NTP co-founder faces lawsuits over RIM winnings

Aug 23 2006 - 03:09 PM ET | Research In Motion

NTP's successful patent infringement lawsuit against Research In Motion (maker of BlackBerry) was given a lot of attention. Not much has been heard since the $612 million settlement was made, but the Wall Street Journal is reporting that the largest benefactor of the settlement is facing his own legal battle.

Donald Stout co-founded NTP [Wikipedia] with Tom Campana in 1992. Stout received $177 million of RIM's settlement. Campana died from lung cancer before the settlement was made, but his widow received $153 million. According to the article, NTP's patents that made its infringement case against RIM actually came out of a bankruptcy ruling from a company called Telefind. Stout served as Telefind's patent attorney and thus had an intimate knowledge of the IP.

Telefind's founder, Andy Andros, worked with Campana and the pair put their IP into the hands of Telefind. But when the company fell into hard times and declared bankruptcy, Andros allegedly schemed with Campana to testify that the potentially valuable patents belonged to Campana and were not Telefind property that could be seized by a creditor.

However only during the latest legal battle with RIM, a decade later, documents to the contrary came to light. Andros is now deceased but his family argues that Stout and Campana effectively stole control of the patents, now worth a staggering $600 million. The family is now involved in a lawsuit to get a cut of the winnings.

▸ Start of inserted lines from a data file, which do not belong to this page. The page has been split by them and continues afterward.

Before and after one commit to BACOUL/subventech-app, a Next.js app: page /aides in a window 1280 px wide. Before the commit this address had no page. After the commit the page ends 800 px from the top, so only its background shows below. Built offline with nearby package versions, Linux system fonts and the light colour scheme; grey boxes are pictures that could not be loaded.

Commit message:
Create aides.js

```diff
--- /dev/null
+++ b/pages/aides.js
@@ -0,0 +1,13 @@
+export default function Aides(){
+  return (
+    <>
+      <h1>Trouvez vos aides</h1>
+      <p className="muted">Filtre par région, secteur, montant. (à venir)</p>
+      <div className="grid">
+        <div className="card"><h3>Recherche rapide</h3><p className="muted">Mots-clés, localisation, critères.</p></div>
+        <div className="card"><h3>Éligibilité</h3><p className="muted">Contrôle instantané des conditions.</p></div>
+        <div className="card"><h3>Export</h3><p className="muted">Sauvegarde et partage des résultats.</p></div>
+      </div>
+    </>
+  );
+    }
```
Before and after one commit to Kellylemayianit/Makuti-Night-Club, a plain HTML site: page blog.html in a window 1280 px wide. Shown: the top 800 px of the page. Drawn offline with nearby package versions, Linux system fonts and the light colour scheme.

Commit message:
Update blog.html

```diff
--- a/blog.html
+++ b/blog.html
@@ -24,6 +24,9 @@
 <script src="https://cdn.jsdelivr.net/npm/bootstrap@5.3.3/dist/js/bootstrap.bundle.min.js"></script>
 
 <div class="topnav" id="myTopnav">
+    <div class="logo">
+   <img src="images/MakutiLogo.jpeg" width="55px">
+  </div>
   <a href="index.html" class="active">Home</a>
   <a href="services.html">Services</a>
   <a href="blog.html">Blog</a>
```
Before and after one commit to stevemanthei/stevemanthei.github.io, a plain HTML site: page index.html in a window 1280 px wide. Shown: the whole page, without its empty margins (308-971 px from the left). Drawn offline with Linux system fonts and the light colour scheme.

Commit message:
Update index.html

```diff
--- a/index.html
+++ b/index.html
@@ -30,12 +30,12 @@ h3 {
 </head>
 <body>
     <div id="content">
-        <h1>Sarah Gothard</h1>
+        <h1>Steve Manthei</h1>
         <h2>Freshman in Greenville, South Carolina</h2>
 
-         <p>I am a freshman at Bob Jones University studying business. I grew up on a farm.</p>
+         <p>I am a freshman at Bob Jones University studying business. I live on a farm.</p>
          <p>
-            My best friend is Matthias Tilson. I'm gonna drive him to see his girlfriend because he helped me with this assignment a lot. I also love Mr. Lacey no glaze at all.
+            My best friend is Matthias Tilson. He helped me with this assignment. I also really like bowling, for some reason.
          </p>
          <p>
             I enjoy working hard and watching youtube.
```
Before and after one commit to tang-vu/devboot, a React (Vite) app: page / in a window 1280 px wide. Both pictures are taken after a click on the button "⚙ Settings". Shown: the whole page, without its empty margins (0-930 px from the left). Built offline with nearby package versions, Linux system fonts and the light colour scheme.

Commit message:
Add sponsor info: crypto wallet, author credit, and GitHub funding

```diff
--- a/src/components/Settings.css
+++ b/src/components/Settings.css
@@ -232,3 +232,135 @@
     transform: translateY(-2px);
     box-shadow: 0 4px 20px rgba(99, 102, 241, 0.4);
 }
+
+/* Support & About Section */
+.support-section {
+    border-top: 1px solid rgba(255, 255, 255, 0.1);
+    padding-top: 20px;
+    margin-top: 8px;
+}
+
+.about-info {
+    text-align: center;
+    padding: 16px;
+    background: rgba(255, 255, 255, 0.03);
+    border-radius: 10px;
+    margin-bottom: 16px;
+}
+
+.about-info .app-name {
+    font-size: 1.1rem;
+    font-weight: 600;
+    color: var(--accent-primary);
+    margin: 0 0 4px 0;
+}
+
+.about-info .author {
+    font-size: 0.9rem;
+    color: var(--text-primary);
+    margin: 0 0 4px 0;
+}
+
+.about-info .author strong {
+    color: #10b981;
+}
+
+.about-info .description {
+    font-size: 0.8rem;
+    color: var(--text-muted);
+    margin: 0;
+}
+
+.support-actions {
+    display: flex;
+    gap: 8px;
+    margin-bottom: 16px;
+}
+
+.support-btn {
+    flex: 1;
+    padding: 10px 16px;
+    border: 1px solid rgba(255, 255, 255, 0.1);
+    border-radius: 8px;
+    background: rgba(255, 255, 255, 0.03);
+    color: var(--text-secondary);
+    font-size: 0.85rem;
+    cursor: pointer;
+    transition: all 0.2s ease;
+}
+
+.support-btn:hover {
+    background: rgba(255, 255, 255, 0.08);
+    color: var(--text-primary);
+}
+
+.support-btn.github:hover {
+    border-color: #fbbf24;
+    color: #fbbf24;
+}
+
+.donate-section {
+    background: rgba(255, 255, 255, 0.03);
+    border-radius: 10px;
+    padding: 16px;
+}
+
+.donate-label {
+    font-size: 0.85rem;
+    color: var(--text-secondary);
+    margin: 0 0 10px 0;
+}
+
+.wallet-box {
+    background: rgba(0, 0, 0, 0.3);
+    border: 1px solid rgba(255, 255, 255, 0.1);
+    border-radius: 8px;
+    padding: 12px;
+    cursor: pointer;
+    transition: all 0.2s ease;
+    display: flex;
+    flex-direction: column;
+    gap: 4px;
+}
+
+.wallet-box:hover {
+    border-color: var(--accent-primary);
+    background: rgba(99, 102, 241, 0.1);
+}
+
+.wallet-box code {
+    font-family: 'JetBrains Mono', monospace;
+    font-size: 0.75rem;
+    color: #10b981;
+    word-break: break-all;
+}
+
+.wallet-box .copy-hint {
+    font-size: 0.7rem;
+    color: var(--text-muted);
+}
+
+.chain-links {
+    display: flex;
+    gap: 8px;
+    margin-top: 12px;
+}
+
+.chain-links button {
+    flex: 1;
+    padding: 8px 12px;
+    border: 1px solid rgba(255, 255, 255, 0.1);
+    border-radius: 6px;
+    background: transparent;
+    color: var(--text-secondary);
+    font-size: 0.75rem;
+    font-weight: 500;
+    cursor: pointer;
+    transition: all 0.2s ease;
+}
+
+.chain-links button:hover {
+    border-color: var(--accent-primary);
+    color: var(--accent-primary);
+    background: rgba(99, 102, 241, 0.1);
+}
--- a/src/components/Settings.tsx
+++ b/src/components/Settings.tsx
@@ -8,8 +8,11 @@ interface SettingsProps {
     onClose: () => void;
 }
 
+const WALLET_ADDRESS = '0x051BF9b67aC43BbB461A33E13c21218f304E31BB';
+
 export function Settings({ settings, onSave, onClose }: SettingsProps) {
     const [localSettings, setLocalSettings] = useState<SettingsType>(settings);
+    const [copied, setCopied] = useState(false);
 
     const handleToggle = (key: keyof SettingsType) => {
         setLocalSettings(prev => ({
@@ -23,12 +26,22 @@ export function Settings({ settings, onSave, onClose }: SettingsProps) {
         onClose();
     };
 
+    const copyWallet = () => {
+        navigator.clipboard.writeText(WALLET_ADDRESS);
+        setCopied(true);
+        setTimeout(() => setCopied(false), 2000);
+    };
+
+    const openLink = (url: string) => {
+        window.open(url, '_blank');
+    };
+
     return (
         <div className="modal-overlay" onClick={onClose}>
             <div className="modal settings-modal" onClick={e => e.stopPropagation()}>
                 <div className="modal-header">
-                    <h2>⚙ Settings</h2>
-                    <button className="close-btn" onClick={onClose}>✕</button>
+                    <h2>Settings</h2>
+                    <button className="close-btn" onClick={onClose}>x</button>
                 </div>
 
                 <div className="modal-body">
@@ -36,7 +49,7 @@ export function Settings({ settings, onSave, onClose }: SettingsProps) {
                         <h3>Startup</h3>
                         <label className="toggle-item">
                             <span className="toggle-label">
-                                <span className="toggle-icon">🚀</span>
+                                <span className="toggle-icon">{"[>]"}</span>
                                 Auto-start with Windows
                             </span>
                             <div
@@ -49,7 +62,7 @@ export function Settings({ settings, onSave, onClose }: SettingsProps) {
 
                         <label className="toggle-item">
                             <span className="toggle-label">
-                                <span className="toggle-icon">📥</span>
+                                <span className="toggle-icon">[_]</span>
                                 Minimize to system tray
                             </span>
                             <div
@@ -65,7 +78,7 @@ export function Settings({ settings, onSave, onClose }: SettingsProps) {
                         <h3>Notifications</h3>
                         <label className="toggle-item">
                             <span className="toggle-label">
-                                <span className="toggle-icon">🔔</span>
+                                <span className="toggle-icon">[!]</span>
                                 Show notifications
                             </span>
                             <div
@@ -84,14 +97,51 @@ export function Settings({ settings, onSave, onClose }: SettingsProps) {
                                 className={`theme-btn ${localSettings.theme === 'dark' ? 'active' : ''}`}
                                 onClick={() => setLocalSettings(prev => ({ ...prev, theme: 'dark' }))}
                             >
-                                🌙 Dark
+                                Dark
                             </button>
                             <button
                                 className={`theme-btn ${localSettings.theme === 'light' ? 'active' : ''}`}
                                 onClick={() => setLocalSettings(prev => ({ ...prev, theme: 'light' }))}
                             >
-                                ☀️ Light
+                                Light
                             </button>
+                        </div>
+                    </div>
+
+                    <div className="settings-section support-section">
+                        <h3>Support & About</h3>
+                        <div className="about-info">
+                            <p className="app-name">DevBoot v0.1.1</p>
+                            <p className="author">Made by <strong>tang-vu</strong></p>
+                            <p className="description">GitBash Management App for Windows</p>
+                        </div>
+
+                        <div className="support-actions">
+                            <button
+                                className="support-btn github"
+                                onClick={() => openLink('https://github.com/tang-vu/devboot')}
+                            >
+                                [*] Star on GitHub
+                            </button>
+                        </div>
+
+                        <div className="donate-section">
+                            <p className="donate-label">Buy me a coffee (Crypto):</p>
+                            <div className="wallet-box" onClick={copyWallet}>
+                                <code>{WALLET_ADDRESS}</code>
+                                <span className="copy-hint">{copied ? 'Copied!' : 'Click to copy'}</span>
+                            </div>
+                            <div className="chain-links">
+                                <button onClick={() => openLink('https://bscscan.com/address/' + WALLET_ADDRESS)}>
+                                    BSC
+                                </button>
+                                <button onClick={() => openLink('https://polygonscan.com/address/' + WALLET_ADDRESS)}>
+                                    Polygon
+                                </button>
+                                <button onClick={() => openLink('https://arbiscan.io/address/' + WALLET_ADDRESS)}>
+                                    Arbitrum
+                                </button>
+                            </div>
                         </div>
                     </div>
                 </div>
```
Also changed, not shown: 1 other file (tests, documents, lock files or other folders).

An expert witness testified that the work in question far surpassed anything usable on the Telefind network, suggesting that Mr. Campana must have worked on the technology by himself. That witness, a patent attorney and hunting friend of Mr. Stout named Bill Wright, became one of the largest investors in NTP, taking home $20 million from the RIM settlement.